    So just imagine how good those American 55-94 instruments are when I am already raving about the Skylines.

    One thing though. Even though the American 55-94 is a wonderful instrument, I think it is overpriced. I now own a Mike Lull M4V which is just as good or even better than the 55-94 and is a lot cheaper. $3200 would be a decent price for a brand new Lakland 55-94.
     
  9. Jim Carr

    Jim Carr Dr. Jim Gold Supporting Member

    Jan 21, 2006
    Denton, TX or Kailua, HI
    fEARful Kool-Aid dispensing liberal academic card-carrying union member Musicians Local 72-147
    When the 55-01 and 55-02 were introduced (1999?), Bass Player magazine ran a review that did some comparison with the 55-94 USA model.
     
  10. blondmix3

    blondmix3 Supporting Member

    May 30, 2007
    Evansville, Indiana
    Although I think you'll change your mind when you get to play the Lakie P5, lol.

    To the OP, I have owned both (still have one US and a Skyline), and yes, it's a subtle difference in the neck, but honestly, I love playing them both nearly equally.
     
  11. Zooberwerx

    Zooberwerx Gold Supporting Member

    Dec 21, 2002
    Virginia Beach, VA
    I'm watching this thread with interest as my Lakland 55-02 should arrive today. Already have a 55-94 but, as mentioned by another, its simply too nice to take to the more "hostile" venues. When researching the 55-02, the most unsettling and recurring reference was "inconsistency" in terms of weight, tone, and occasionally, build quality / character. The Lakland website addresses this citing a somewhat diminished level of control with foreign manufacturing (as opposed to in-house operations). So be it. I opted for this particular Skyline as it was, per report, hand-selected by Dan Lakin and the original purchaser for a tour.

    Riis
     
  12. That's possible (or rather, that's very bloody likely), but after the LOG bass special pricing's over, they look like they're going to be priced all wrong, comparatively-speaking.
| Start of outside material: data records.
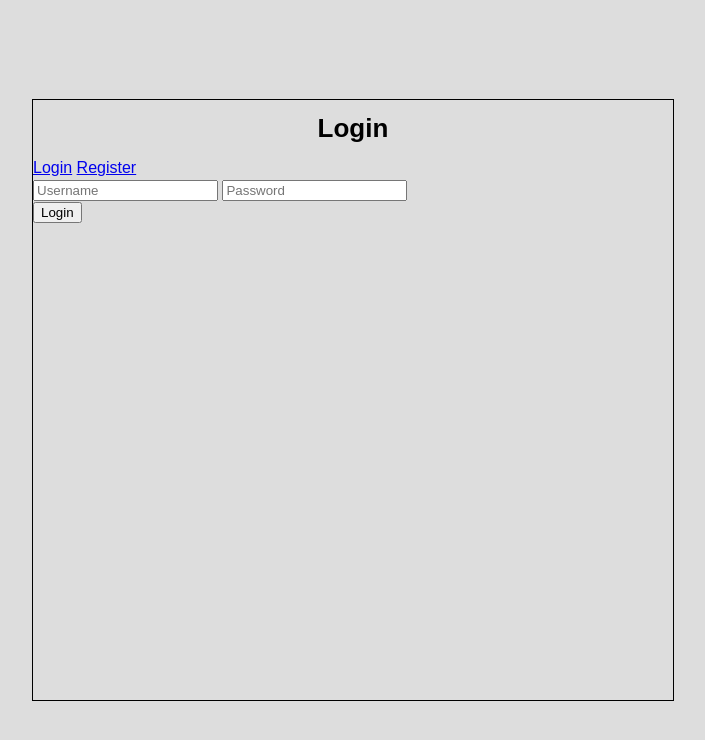
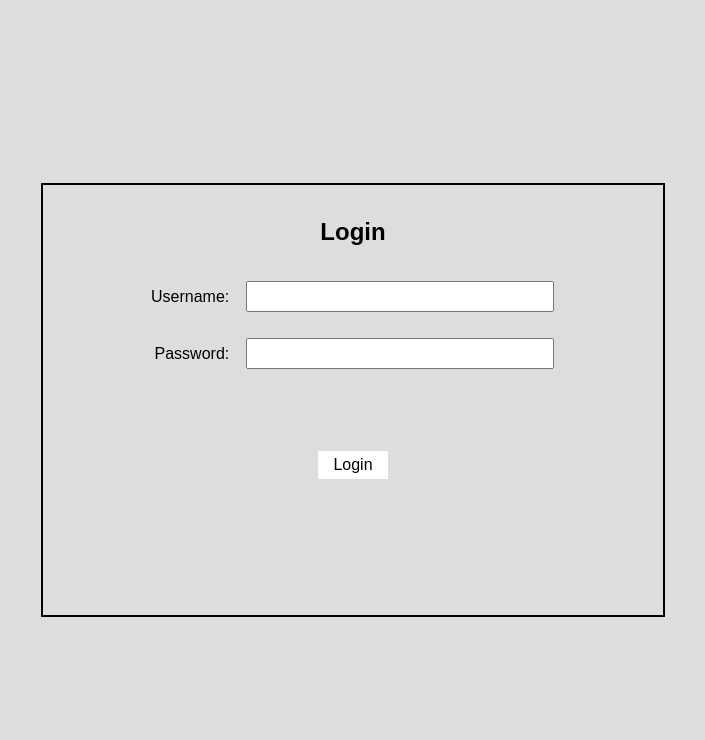
Before and after one commit to SamEmmett/SoftwareEnineeringGroupProject, a Flask app: template templates/login.html in a window 1280 px wide. Shown: the top 740 px of the page, without its empty margins (287-992 px from the left). Run offline with Flask 2, Linux system fonts and the light colour scheme; the template is opened without the code that fills it, so the values that code supplies are empty; some libraries are stand-ins or nearby versions.

Commit message:
more login page formatting

```diff
--- a/static/styles/login-styles.css
+++ b/static/styles/login-styles.css
@@ -1,18 +1,105 @@
+body {
+    padding: 2em 2em;
+    text-align: center;
+}
+
 #login {
-    border: 1px black solid;
+    padding: 10px;
+    border: 2px black solid;
     width: 50%;
-    max-width: 750px;
+    max-width: 600px;
+    min-width: 500px;
     height: 75%;
-    max-height: 1000px;
+    max-height: 400px;
+    min-height: 300px;
+    padding-top: 20px;
 
     right: 50%;
     bottom: 50%;
     transform: translate(50%,50%);
     position: absolute;
+
+    font-size: 16px;
+
+    overflow-y: hidden;
+    overflow-x:hidden;
 }
 
 
 #login h1 {
+    padding-bottom: 20px;
     text-align: center;
-    font-size: 26px;
+    font-size: 24px;
 }
+
+#login-elements {
+    margin:auto;
+
+    display: inline-block;
+    text-align:center;
+    width: 80%;
+    max-width: 900px;
+}
+
+
+
+.login-label {
+    width: 25%;
+    align-self: center;
+    display: inline-block;
+    text-align: right;
+}
+
+.login-textbox {
+    width: 75%;
+    text-align: left;
+    margin-left: 15px;
+}
+
+.login-textbox input {
+    align-self: center;
+    margin: 2px;
+    text-align: left;
+    min-width: 100px;
+    width: 90%;
+    max-width: 300px;
+    height: 25px;
+}
+
+
+.msg {
+    padding-top: 30px;
+}
+
+
+#login-buttons {
+    position: relative;
+}
+
+#login-buttons input {
+    position: relative;
+}
+
+
+
+@media screen and (max-width: 600px) {
+	#login {
+		width: 90%;
+        min-width: 0;
+        height: 75%;
+
+        position: absolute;
+
+	}
+}
+
+@media screen and (max-width: 1000px) {
+    .login-label, .login-textbox {
+        width: 100%;
+        text-align: left;
+    }
+	.login-textbox input {
+        width: 100%;
+        min-width:0;
+    }
+}
--- a/static/styles/styles.css
+++ b/static/styles/styles.css
@@ -167,7 +167,7 @@ body {
 
 /* BUTTONS */
 
-#SubmitForm {
+#SubmitForm, #login-buttons {
 	position: relative;
 	margin: auto;
 	width: 100%;
@@ -175,7 +175,7 @@ body {
 	text-align: center;
 }
 
-#SubmitForm input {
+#SubmitForm input, #login-buttons input {
 	border: none;
 	margin: 0 20px;
 	padding: 5px 15px;
--- a/templates/login.html
+++ b/templates/login.html
@@ -3,35 +3,51 @@
 	<head>
 		<meta charset="utf-8">
 		<title>Login</title>
-		<!--
+
 		<link rel="stylesheet" href="{{ url_for('static',filename='styles/styles.css') }}">
         <link rel="stylesheet" href="{{ url_for('static',filename='styles/login-styles.css') }}">
-		-->
 
-		<!-- for testing only -->
+		<!-- for testing only
 		<link rel="stylesheet" href="../static/styles/styles.css">
         <link rel="stylesheet" href="../static/styles/login-styles.css">
-
+ 		-->
 	</head>
 
 	<body>
 		<div id="login">
 			<h1>Login</h1>
+			<!-- get rid of these if we dont have a register page?
 			<div class="links">
 				<a href="{{ url_for('login') }}" class="active">Login</a>
 				<a href="{{ url_for('register') }}">Register</a>
 			</div>
+			-->
 			<form action="{{ url_for('login') }}" method="post">
-				<label for="username">
-					<i class="fas fa-user"></i>
-				</label>
-				<input type="text" name="username" placeholder="Username" id="username" required>
-				<label for="password">
-					<i class="fas fa-lock"></i>
-				</label>
-				<input type="password" name="password" placeholder="Password" id="password" required>
+				<div id="login-elements">
+					<div class="flexbox-wrapper">
+						<div class="login-label">
+							<label for="username">Username: </label>
+						</div>
+						<div class="login-textbox">
+							<input type="text" name="username" id="username" required>
+						</div>
+					</div>
+					<br>
+					<div class="flexbox-wrapper">
+						<div class="login-label">
+							<label for="password">Password: </label>
+						</div>
+						<div class="login-textbox">
+							<input type="password" name="password" id="password" required>
+						</div>
+					</div>
+				</div>
+
 				<div class="msg">{{ msg }}</div>
-				<input type="submit" value="Login">
+
+				<div id="login-buttons" >
+					<input type="submit" value="Login">
+				</div>
 			</form>
 		</div>
 	</body>
```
The Am. Std is very well priced for an American-made bass with a flight case.
     
  13. My 55-02 definitely doesn't show Lakland in its best light, but they're swapping it out for a new one when the new ambers come in, and that kind of customer service makes the company worth spending your money on, whether it's a Skyline or a US bass you're looking at buying.
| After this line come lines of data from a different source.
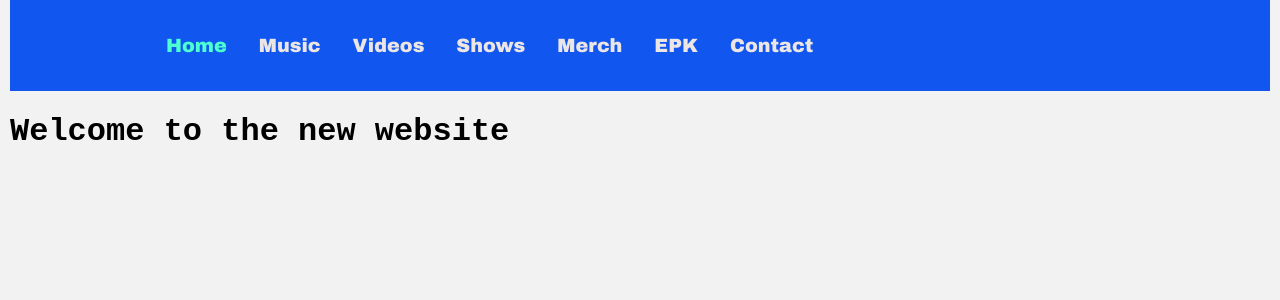
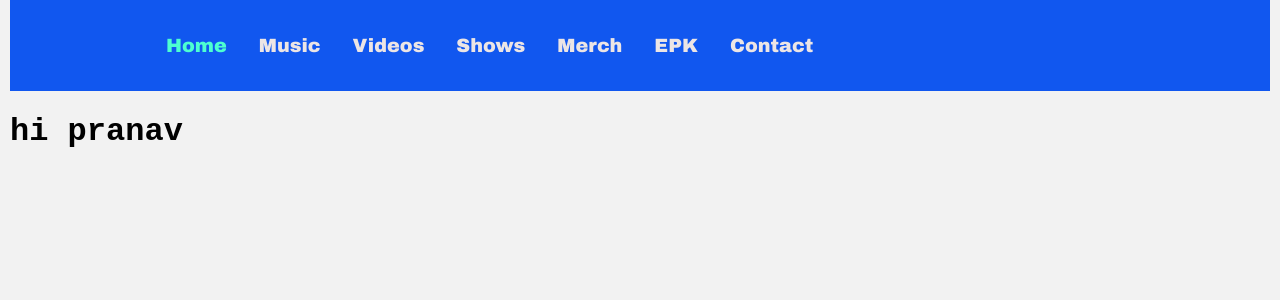
Before and after one commit to arjungopal49/NaturoSynth-Website, a React (Create React App) app: page / in a window 1280 px wide. Shown: the top 300 px of the page. Built offline with nearby package versions, Linux system fonts and the light colour scheme.

Commit message:
hi pranav

```diff
--- a/src/pages/home.js
+++ b/src/pages/home.js
@@ -4,7 +4,7 @@ const Home = () => {
     return (
         <div>
             <h1>
-                Welcome to the new website
+                hi pranav
             </h1>
         </div>
     );
```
    I'm sorta going the opposite way to you: I'm thinking that maybe I'd like to switch up my 55-02 for a 55-94 one day, even though 99% of my gigs are in pubs. I just find I play better when I get a bass that excites me (mostly because I practise a lot more), and after my 40th birthday Sadowsky purchase (in 2012. I can't afford to buy a new bass more frequently than every two or three years), I might look into making the change.
     
  14. I found the number one thing against Lakland is their strings... Once I put a set of DR Hi-Beams on my 55-02 fretless it played like a dream. The Lakland strings are rough, honky and have really strange overtones... They're usable, but not very full sounding.
     
  15. I use 66s on mine. Sounds great, though I can't string through the body with 'em. Might just be that my local music store doesn't carry extra longs, though.
     

Share This Page

  1. This site uses cookies to help personalise content, tailor your experience and to keep you logged in if you register.
    By continuing to use this site, you are consenting to our use of cookies.